    A question is how the drill density (risk) for reserves planned two or more years out, compares to the density of the data in the Table 4 comparison.

    1. However, they will always have the production pressure problem.

      2018 actual throughput = 2756 tonnes per day
      2019 reserve model, if mined = 2194 tonnes per day

      or only 79% mill utilization.

      This leads us to an interesting question - to maintain the reserve head grade with a mill that is 1000 tonnes per day (or 35%) bigger, can they be selective enough with their mining to mine enough material to feed the mill and maintain the head grade?

    2. At 2,900 tpd the reserve base is large enough but at their proposed higher throughput rate the pressure will be greater

    3. Yes, but with the more selective mining method (or a better control on mineralization), how many more headings (and therefore people and equipment) will they need to feed a 3,800 tpd mill?

  3. No doubt there were excavated volumes outside the 2019 reserve outlines but what is perhaps more interesting is if there are reserve outlines outside the excavations. This would be ore loss from an inaccurate model.

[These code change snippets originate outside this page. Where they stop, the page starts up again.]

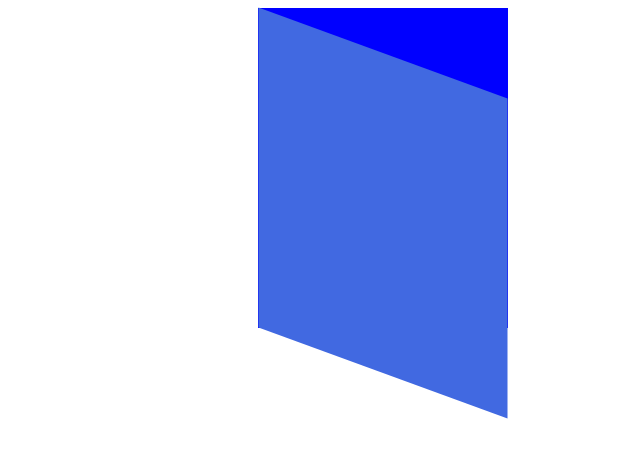
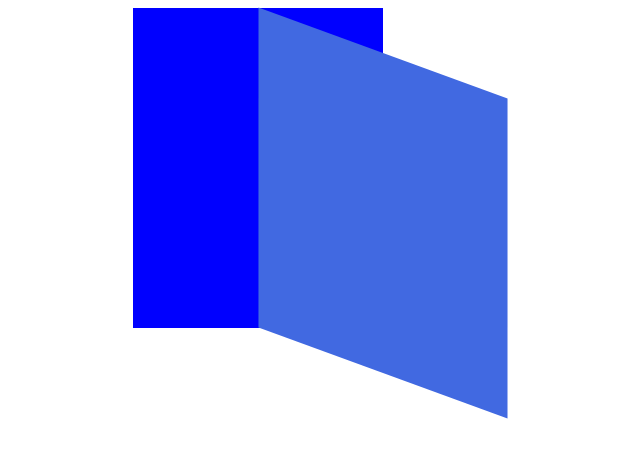
Before and after one commit to asadbeknp/first_repo, a plain HTML site: page index.html in a window 1280 px wide. Shown: the whole page, without its empty margins (382-1022 px from the left). Drawn offline with Linux system fonts and the light colour scheme.

Commit message:
style was changed

```diff
--- a/style/style.css
+++ b/style/style.css
@@ -14,9 +14,6 @@
     height: 100%;
     background-color: blue;
     z-index: 0;
-    top: 0;
-    right: 0;
-    transform-style: preserve-3d;
     perspective: 600px;
 }
 
```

    1. I'm guessing it was a face saving study to provide confidence in the reserve/resource model. It is easier to blame the mining method (it would just knock-off a few % of the share-price), but acknowledging a potentially fundamental problem with the reserve/resource calculation would be a massive kick in the nuts.

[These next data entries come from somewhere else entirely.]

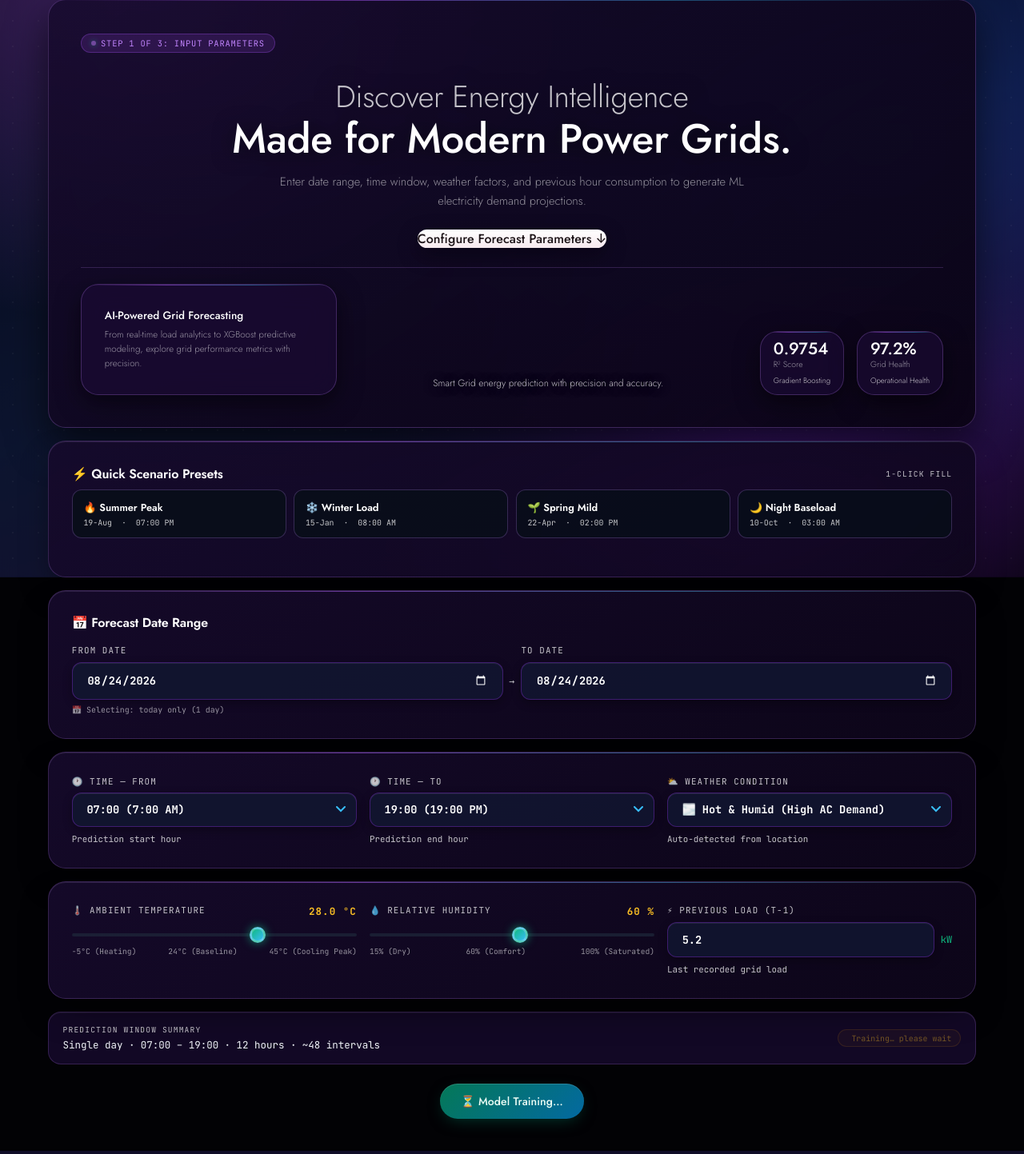
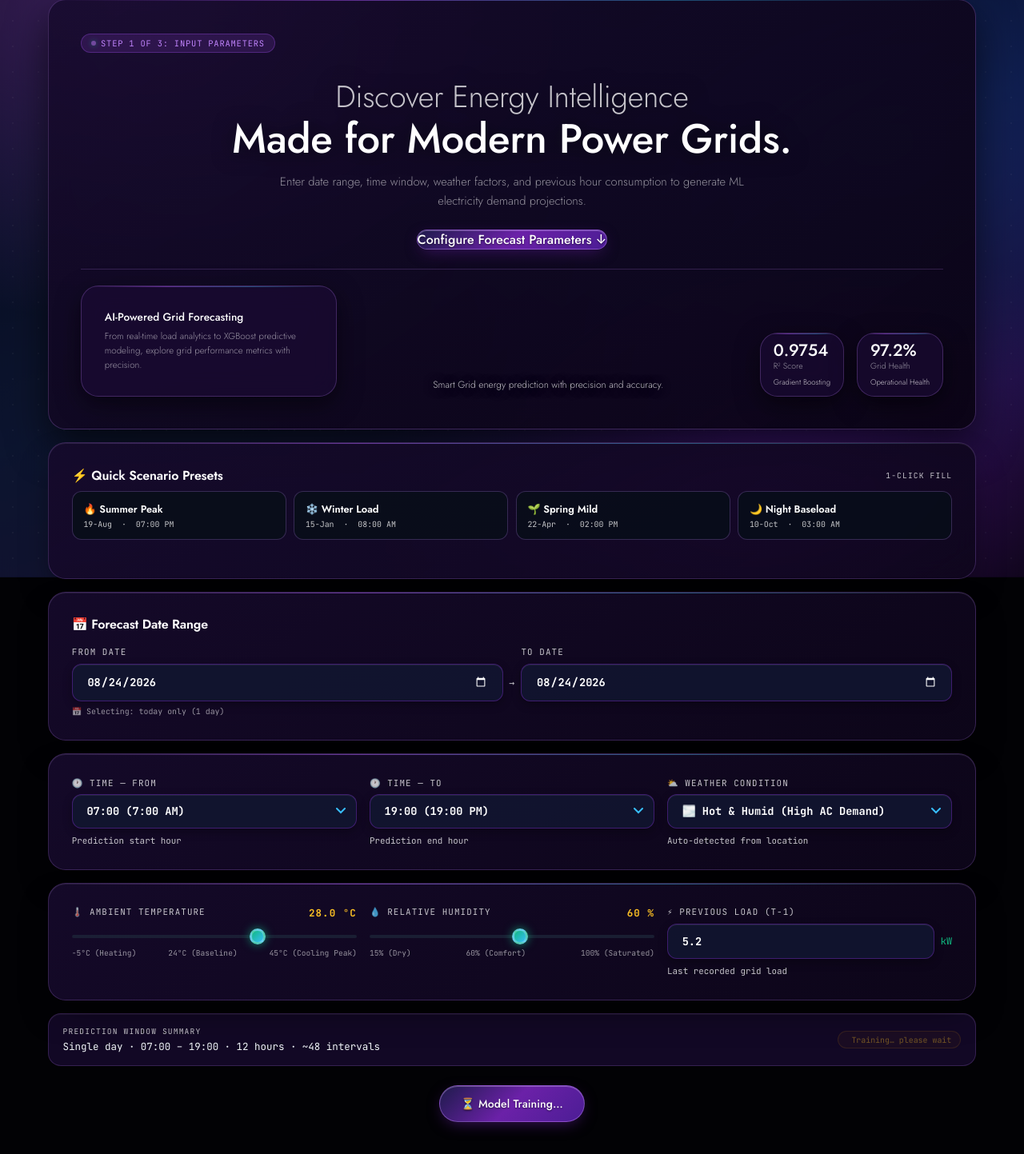
Before and after one commit to upadrashtaleelamanasa-2009/smart_grid_predictor, a Flask app: page /home in a window 1280 px wide. Shown: the part 86-1529 px from the top of the page at 80% size. Run offline with Flask 3, Linux system fonts and the light colour scheme.

Commit message:
Update scrollbar track to black and buttons to dark blue and purple gradient

```diff
--- a/static/css/style.css
+++ b/static/css/style.css
@@ -446,19 +446,44 @@ body::after {
   border: none; transition: all 0.22s cubic-bezier(0.16,1,0.3,1);
   position: relative; overflow: hidden;
 }
-.btn-primary {
-  background: linear-gradient(135deg, #047857 0%, #0369a1 100%);
-  color: #ecfdf5;
-  box-shadow: 0 6px 20px -6px rgba(4,120,87,0.5), inset 0 1px 0 rgba(255,255,255,0.15);
+.btn-primary, .btn--pearl, .hero__cta, #predict-btn {
+  background: linear-gradient(135deg, #1e1b4b 0%, #6b21a8 50%, #4c1d95 100%) !important;
+  color: #ffffff !important;
+  border: 1.5px solid rgba(192, 132, 252, 0.45) !important;
+  box-shadow: 0 6px 20px -6px rgba(107, 33, 168, 0.6), inset 0 1px 0 rgba(255, 255, 255, 0.25) !important;
+  text-shadow: 0 1px 2px rgba(0,0,0,0.5);
 }
-.btn-primary:hover {
-  background: linear-gradient(135deg, var(--emerald) 0%, var(--cyan) 100%);
-  box-shadow: 0 10px 28px -6px rgba(16,185,129,0.55);
+.btn-primary:hover, .btn--pearl:hover, .hero__cta:hover, #predict-btn:hover {
+  background: linear-gradient(135deg, #2e1065 0%, #7e22ce 50%, #3b82f6 100%) !important;
+  border-color: rgba(192, 132, 252, 0.7) !important;
+  box-shadow: 0 10px 28px -6px rgba(126, 34, 206, 0.8), 0 0 25px rgba(168, 85, 247, 0.4) !important;
   transform: translateY(-2px);
-  color: #000;
+  color: #ffffff !important;
 }
-.btn-xl { font-size: 0.95rem; padding: 0.85rem 2.2rem; border-radius: var(--radius-md); width: auto; max-width: max-content; display: inline-flex; }
+.btn-xl { font-size: 0.95rem; padding: 0.85rem 2.2rem; border-radius: 999px; width: auto; max-width: max-content; display: inline-flex; }
 .btn-block { width: 100% !important; max-width: 100% !important; display: flex !important; }
+
+/* ── Custom Scrollbar (Pure Black Track & Deep Dark Blue/Purple Thumb) ── */
+::-webkit-scrollbar {
+  width: 9px;
+  height: 9px;
+  background: #020205;
+}
+::-webkit-scrollbar-track {
+  background: #020205 !important;
+}
+::-webkit-scrollbar-thumb {
+  background: #160a2c !important;
+  border-radius: 6px;
+  border: 1px solid rgba(168, 85, 247, 0.3) !important;
+}
+::-webkit-scrollbar-thumb:hover {
+  background: #28104e !important;
+}
+* {
+  scrollbar-color: #160a2c #020205 !important;
+  scrollbar-width: thin;
+}
 .btn-ghost {
   background: transparent; color: var(--text-2);
   border: 1px solid var(--border);
```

    2. They had a serious reconciliation problem that was likely the reason for a new resource model...not uncommon for new mines.

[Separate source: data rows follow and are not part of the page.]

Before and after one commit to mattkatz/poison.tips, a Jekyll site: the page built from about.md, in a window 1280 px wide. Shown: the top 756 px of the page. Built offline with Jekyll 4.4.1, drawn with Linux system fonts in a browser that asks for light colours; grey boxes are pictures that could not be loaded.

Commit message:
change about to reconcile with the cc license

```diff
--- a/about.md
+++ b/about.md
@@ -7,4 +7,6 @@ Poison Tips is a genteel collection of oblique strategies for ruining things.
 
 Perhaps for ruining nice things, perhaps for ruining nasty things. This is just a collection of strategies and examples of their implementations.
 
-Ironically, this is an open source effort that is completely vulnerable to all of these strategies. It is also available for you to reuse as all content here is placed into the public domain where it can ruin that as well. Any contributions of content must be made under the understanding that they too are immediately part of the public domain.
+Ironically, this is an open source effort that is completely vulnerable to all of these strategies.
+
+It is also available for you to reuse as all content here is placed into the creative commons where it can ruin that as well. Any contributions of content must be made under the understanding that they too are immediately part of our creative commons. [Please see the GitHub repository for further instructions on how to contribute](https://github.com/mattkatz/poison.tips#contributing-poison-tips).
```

  4. They moved the goal posts. Should have compared actual mining to the previous reserve model not the new one. As I've said here and elsewhere, the VOK mineralization is continuous in corridors along the edges of the stockworks and at structural contacts. It's not individual veins, it's swarms of veinlets carrying visible gold that can be followed in the headings (if oriented on strike, which is mainly orthogonal to the transverse stopes). Bulk mining as if the high grade is like raisins in a loaf of bread was always going to be insane. Now it remains to be seen if they will swallow their pride and hubris and go ahead and mine this thing properly, or keep up the charade of a bulk tonnage mine (wherein they will continue to put lots of waste into the mill merely to keep it at capacity in which case they will have a hard time moving off the 10 g/t).

    1. Yes the goal posts were moved. It’s interesting they gave the 20% number for diluted tonnage, but total reserve tonnage did not drop from 2014 report to 2019.

      A proper reconciliation would show comparisons of both Tonnes and grade, with resulting ounces. They should also have two reserve models. One for LOM and one for short term (1 to 12 mo) planning. It would incorporate both exploration and definition drilling, along with actual results from nearby past mining.

    2. I should have said “did not drop that much”

    3. The overall reserve grade dropped by ~17%. What is interesting is that the proven reserves dropped to 11.2 g/t Au, which is very close to the planned mine grade for 2019 (10.6 g/t Au).

      So, lets see how crap Q1 2019 will be...

  5. Hello Angry Geo could you do a write up on MXR press release Friday after 10 weeks of waiting on promised assays from Feb 14 2019

    Thank You